▸ Supplied data:
- - - - - - -

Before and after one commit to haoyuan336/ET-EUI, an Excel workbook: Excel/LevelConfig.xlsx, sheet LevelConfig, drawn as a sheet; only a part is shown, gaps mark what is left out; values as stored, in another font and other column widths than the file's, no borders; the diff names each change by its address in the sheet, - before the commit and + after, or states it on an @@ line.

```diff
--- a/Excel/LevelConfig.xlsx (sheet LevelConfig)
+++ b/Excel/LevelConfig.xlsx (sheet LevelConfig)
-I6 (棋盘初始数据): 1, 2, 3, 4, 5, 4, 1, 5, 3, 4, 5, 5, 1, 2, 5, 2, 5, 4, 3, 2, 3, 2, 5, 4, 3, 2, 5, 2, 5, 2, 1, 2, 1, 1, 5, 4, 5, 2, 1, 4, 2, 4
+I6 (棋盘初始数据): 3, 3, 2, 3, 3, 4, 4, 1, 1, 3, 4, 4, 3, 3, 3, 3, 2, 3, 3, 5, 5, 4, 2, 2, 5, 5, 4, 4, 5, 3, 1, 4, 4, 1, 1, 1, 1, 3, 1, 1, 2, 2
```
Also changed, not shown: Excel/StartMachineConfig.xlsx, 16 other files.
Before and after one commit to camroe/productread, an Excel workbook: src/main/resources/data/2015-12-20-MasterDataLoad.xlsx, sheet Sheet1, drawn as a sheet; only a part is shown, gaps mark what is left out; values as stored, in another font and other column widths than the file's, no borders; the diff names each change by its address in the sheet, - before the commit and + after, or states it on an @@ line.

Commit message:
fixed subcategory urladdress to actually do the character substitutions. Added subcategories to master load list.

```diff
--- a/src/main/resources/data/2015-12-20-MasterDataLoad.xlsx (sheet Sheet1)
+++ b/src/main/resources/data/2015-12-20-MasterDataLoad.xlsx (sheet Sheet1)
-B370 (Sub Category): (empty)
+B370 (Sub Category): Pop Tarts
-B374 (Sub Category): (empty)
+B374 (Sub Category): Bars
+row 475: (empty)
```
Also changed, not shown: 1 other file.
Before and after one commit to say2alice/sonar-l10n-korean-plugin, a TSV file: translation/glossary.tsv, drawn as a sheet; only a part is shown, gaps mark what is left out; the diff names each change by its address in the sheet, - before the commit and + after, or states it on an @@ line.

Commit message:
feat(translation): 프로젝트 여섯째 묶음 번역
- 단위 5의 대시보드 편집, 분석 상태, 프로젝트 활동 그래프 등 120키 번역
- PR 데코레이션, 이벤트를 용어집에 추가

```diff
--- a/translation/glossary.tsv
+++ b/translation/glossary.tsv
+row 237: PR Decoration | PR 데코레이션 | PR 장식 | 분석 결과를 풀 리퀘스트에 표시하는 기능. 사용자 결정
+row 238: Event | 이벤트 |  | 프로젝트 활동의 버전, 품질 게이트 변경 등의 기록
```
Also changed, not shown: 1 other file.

- - - - - - -

▸ Work instructions:
Lines in the data that include the word "shown" should all be copied.

▸ Expected output:
Before and after one commit to haoyuan336/ET-EUI, an Excel workbook: Excel/LevelConfig.xlsx, sheet LevelConfig, drawn as a sheet; only a part is shown, gaps mark what is left out; values as stored, in another font and other column widths than the file's, no borders; the diff names each change by its address in the sheet, - before the commit and + after, or states it on an @@ line.
Also changed, not shown: Excel/StartMachineConfig.xlsx, 16 other files.
Before and after one commit to camroe/productread, an Excel workbook: src/main/resources/data/2015-12-20-MasterDataLoad.xlsx, sheet Sheet1, drawn as a sheet; only a part is shown, gaps mark what is left out; values as stored, in another font and other column widths than the file's, no borders; the diff names each change by its address in the sheet, - before the commit and + after, or states it on an @@ line.
Also changed, not shown: 1 other file.
Before and after one commit to say2alice/sonar-l10n-korean-plugin, a TSV file: translation/glossary.tsv, drawn as a sheet; only a part is shown, gaps mark what is left out; the diff names each change by its address in the sheet, - before the commit and + after, or states it on an @@ line.
Also changed, not shown: 1 other file.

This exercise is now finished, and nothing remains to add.